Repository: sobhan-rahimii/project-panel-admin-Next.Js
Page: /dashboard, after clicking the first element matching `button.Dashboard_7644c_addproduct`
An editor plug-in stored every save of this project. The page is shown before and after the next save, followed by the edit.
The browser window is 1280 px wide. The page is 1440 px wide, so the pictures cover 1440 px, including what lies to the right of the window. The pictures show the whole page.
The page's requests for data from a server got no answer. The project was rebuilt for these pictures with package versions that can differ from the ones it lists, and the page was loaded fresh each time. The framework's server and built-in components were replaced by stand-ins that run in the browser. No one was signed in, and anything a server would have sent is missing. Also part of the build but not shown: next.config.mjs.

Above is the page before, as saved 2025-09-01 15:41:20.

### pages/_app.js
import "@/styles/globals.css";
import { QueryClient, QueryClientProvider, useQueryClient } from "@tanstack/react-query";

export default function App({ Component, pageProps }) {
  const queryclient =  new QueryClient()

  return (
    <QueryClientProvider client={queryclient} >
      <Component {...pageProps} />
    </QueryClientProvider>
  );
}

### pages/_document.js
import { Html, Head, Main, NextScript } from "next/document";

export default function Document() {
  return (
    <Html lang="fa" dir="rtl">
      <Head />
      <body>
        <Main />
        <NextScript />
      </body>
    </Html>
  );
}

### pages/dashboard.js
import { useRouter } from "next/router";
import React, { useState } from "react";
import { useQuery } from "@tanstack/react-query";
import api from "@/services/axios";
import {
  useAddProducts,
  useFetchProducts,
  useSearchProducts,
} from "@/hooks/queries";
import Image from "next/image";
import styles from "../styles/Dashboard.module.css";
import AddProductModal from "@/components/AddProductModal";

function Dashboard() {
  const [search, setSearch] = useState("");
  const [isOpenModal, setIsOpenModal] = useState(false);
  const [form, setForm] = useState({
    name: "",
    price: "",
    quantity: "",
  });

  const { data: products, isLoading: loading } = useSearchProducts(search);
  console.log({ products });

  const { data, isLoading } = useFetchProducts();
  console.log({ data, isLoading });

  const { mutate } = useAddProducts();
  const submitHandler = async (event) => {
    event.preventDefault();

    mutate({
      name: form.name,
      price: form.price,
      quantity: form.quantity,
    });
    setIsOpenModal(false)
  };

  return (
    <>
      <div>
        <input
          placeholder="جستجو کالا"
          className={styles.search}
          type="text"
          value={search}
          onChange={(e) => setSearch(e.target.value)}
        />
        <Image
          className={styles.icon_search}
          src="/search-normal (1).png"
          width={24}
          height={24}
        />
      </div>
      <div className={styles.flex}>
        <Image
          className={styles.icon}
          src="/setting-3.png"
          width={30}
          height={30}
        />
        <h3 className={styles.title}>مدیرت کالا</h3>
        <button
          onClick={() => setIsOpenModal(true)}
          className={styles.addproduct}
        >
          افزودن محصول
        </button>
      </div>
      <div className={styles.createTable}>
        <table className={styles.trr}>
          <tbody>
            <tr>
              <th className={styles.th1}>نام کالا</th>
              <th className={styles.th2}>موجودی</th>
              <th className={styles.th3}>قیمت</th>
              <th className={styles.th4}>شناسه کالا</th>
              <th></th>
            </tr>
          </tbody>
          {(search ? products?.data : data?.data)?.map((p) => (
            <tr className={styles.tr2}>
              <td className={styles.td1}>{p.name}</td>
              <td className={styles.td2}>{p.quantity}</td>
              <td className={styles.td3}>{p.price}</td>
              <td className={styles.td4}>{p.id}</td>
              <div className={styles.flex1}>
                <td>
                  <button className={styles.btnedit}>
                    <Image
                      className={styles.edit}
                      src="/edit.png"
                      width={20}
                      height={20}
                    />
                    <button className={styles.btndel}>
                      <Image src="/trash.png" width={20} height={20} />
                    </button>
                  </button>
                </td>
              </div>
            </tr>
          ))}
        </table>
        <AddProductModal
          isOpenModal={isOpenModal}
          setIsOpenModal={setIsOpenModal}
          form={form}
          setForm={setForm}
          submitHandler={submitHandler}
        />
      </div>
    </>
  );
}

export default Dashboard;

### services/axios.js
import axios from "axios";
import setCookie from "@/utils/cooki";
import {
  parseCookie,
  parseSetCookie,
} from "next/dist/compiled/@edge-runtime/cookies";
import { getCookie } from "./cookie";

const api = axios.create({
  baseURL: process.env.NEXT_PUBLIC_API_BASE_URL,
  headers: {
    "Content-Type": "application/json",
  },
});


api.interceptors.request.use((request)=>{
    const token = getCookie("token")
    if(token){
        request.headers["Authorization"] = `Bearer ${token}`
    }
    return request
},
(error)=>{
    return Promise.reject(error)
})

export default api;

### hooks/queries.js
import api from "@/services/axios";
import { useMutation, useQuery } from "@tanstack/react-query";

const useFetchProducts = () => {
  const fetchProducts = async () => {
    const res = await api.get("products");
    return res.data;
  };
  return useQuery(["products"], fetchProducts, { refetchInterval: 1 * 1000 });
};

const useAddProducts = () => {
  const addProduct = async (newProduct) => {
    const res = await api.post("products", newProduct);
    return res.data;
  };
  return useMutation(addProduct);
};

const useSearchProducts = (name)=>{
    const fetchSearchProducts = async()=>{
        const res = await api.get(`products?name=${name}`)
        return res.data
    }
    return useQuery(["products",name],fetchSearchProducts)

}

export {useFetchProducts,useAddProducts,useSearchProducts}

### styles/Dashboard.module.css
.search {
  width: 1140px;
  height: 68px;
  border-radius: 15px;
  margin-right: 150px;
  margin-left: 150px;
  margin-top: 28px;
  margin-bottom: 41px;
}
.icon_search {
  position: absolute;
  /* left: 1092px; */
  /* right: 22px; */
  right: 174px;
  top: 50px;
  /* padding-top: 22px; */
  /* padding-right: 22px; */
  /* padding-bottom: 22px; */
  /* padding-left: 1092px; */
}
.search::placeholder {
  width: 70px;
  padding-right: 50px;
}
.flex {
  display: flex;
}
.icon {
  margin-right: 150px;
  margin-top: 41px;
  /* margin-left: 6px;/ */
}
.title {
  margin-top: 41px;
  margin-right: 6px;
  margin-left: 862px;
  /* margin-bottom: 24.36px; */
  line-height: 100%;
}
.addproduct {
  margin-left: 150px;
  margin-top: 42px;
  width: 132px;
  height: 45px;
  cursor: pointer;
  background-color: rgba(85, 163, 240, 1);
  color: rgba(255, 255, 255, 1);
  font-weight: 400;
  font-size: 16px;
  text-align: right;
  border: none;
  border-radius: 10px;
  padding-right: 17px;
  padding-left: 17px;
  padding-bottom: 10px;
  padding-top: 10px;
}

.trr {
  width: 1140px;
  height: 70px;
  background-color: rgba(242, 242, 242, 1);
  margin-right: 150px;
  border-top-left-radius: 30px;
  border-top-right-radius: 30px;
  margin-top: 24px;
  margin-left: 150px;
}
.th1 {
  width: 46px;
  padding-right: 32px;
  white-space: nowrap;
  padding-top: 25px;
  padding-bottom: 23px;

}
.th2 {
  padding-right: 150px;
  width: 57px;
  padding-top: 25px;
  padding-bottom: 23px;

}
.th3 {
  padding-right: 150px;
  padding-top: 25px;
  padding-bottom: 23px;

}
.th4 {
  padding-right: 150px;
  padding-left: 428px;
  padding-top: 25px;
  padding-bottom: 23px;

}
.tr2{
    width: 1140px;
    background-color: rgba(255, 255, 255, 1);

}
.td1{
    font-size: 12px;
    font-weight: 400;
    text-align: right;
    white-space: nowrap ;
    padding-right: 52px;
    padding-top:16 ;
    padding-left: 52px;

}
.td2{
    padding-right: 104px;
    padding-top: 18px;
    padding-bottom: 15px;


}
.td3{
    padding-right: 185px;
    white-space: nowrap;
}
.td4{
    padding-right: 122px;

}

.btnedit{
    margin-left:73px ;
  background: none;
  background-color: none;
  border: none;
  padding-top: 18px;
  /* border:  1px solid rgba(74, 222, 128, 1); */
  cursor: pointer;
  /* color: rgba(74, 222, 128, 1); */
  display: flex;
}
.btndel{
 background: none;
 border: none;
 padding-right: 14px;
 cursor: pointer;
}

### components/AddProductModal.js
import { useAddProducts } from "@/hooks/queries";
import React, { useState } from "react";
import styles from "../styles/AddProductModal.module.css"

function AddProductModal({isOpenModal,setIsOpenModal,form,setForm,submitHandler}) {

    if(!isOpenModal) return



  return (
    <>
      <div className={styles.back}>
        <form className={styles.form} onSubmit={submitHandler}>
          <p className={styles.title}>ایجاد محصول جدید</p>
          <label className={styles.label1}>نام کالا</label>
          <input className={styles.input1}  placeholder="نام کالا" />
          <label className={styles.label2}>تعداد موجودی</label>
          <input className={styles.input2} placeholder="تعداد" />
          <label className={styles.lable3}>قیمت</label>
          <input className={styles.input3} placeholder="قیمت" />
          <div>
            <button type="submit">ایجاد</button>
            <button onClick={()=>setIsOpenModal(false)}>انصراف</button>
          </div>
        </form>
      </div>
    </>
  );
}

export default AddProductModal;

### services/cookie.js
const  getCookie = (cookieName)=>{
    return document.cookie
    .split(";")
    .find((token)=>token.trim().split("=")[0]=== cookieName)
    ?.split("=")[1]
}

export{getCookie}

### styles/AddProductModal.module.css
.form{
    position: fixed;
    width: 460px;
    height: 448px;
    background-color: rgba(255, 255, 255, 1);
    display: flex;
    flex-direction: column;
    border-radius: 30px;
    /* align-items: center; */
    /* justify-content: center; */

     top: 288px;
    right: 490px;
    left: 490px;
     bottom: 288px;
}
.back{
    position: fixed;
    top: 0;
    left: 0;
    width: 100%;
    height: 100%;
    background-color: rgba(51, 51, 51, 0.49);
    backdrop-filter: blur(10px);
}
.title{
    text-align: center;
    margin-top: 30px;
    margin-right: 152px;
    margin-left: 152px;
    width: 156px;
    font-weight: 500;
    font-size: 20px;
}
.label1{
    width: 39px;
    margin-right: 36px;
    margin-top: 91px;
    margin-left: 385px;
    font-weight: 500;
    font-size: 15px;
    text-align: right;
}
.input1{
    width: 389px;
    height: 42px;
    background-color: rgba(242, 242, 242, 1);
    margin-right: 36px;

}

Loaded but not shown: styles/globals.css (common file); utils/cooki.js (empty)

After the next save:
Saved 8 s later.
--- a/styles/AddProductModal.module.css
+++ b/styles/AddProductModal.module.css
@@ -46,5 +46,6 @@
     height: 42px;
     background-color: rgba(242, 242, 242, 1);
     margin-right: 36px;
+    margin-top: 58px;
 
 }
· · ·
▶ [DIRECTIONS] Could you please give the number of lines in the data above that contain the word "space"? Only the number is needed.

▶ [ANSWER] 3